By Michael Finkel
When? This is the question that has brought two of the world's leading volcano scientists to the center of Africa; it's the question that haunts a team of Congolese seismologists; it's the question that may determine the fate of close to one million people. When will Nyiragongo erupt?
Nyiragongo is a two-mile-high volcano towering over the eastern edge of the Democratic Republic of the Congo (DRC)—one of the most active volcanoes on the planet and also one of the least studied. The chief reason for the lack of research is that for the past 20 years the eastern DRC has seen nearly constant warfare, including a spillover of the massacres in neighboring Rwanda. One of the largest United Nations forces in the world, some 20,000 troops, currently maintains a fragile, and often broken, peace.
At the base of the volcano sprawls the city of Goma, growing by the day as villagers from the countryside seek refuge from rebel and government forces. An estimated million people are now crammed into Goma. Twice in recent years Nyiragongo's eruptions have sent molten rock flowing toward the city.
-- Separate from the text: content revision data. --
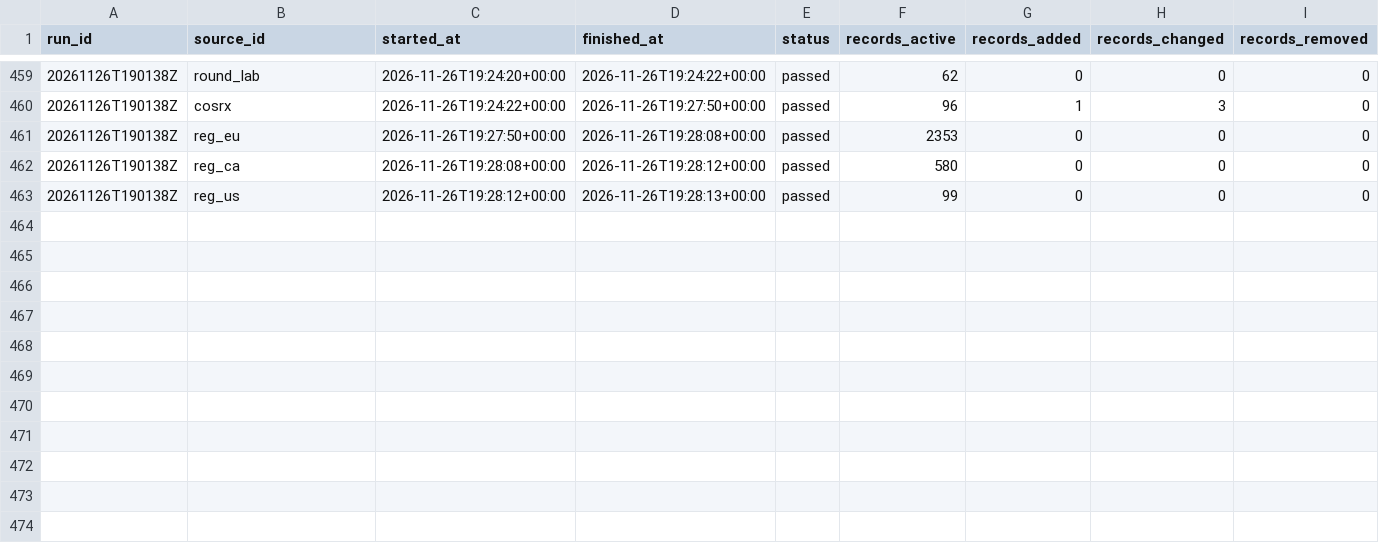
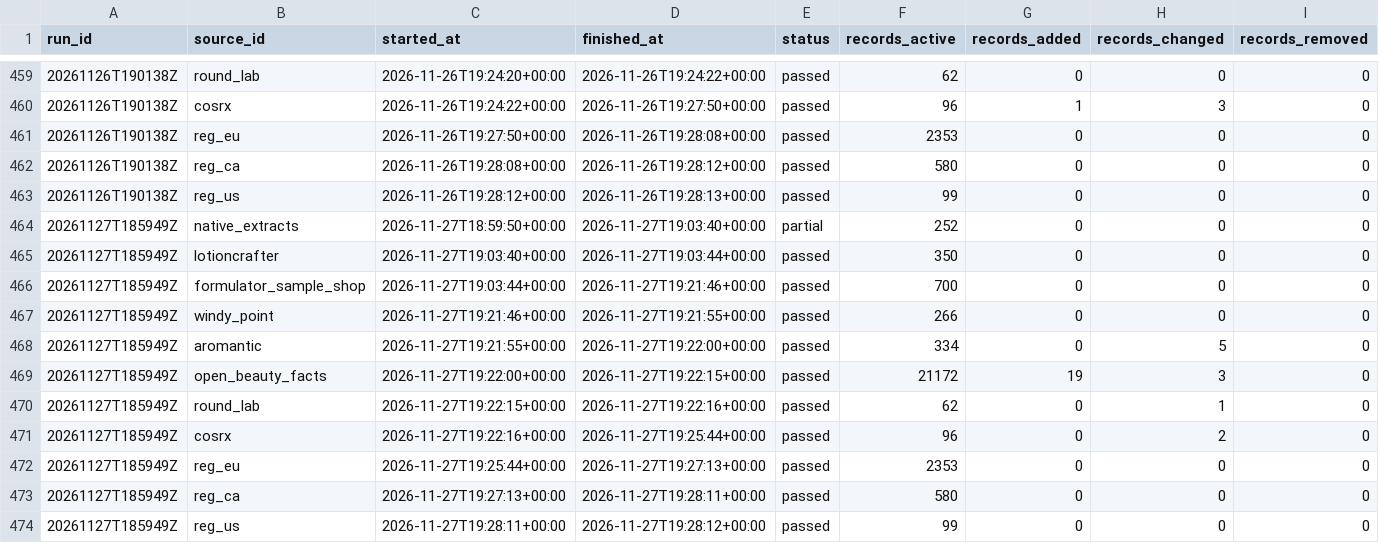
Before and after one commit to Arnitah/skincare-data-hub, a CSV file: data/sync_runs.csv, drawn as a sheet; only a part is shown, gaps mark what is left out; rows hold the shown columns only; the diff names each change by its address in the sheet, - before the commit and + after, or states it on an @@ line.

```diff
--- a/data/sync_runs.csv
+++ b/data/sync_runs.csv
+row 464: 20261127T185949Z | native_extracts | 2026-11-27T18:59:50+00:00 | 2026-11-27T19:03:40+00:00 | partial | 252 | 0 | 0 | 0
+row 465: 20261127T185949Z | lotioncrafter | 2026-11-27T19:03:40+00:00 | 2026-11-27T19:03:44+00:00 | passed | 350 | 0 | 0 | 0
+row 466: 20261127T185949Z | formulator_sample_shop | 2026-11-27T19:03:44+00:00 | 2026-11-27T19:21:46+00:00 | passed | 700 | 0 | 0 | 0
+row 467: 20261127T185949Z | windy_point | 2026-11-27T19:21:46+00:00 | 2026-11-27T19:21:55+00:00 | passed | 266 | 0 | 0 | 0
+row 468: 20261127T185949Z | aromantic | 2026-11-27T19:21:55+00:00 | 2026-11-27T19:22:00+00:00 | passed | 334 | 0 | 5 | 0
+row 469: 20261127T185949Z | open_beauty_facts | 2026-11-27T19:22:00+00:00 | 2026-11-27T19:22:15+00:00 | passed | 21172 | 19 | 3 | 0
+row 470: 20261127T185949Z | round_lab | 2026-11-27T19:22:15+00:00 | 2026-11-27T19:22:16+00:00 | passed | 62 | 0 | 1 | 0
+row 471: 20261127T185949Z | cosrx | 2026-11-27T19:22:16+00:00 | 2026-11-27T19:25:44+00:00 | passed | 96 | 0 | 2 | 0
+row 472: 20261127T185949Z | reg_eu | 2026-11-27T19:25:44+00:00 | 2026-11-27T19:27:13+00:00 | passed | 2353 | 0 | 0 | 0
+row 473: 20261127T185949Z | reg_ca | 2026-11-27T19:27:13+00:00 | 2026-11-27T19:28:11+00:00 | passed | 580 | 0 | 0 | 0
+row 474: 20261127T185949Z | reg_us | 2026-11-27T19:28:11+00:00 | 2026-11-27T19:28:12+00:00 | passed | 99 | 0 | 0 | 0
```
Also changed, not shown: data/ingredients.csv, data/sheets/ingredients_part1.csv, 39 other files.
In 1977 lava raced down the mountain at more than 60 miles an hour, the fastest ever observed. Several hundred people died, even though the flow had hardened before it reached the main part of the city. In 2002 the volcano shot more than 15 million cubic yards of lava into downtown Goma, destroying 14,000 homes, burying buildings to the top of the first floor, and forcing 350,000 citizens to flee. Both eruptions were mere grumbles, though, compared with the fury Nyiragongo is thought capable of unleashing.
Part of Dario Tedesco's job is to envision that possibility. For much of the past 15 years, with funding from the European Union, the Italian volcanologist has struggled to focus the scientific community's attention on Nyiragongo. According to Tedesco, there is no question the volcano will erupt again, potentially transforming Goma into a modern Pompeii.
"Goma," he says, "is the most dangerous city in the world."
Last July, Tedesco headed to Nyiragongo with U.S. volcanologist Ken Sims, a team of younger scientists, and a support crew, including six Kalashnikov-toting guards. Their three-week mission was akin to that of a doctor giving a patient a long-overdue physical exam. They wanted to take the measure of the mountain, to study its rocks and sample its gases, to decipher its methods and moods. They hoped to transform the question of when into the beginnings of an answer.
This story, photos and more can be found in the April 2011 issue of National Geographic magazine, on newsstands now! To view these images and more, visit The Volcano Next Door photo gallery.
Tune in to Nat Geo channel Thursday, April 7, at 9 p/m. ET for Man vs. Volcano.
Learn more about the UW Department of Geology and Geophysics.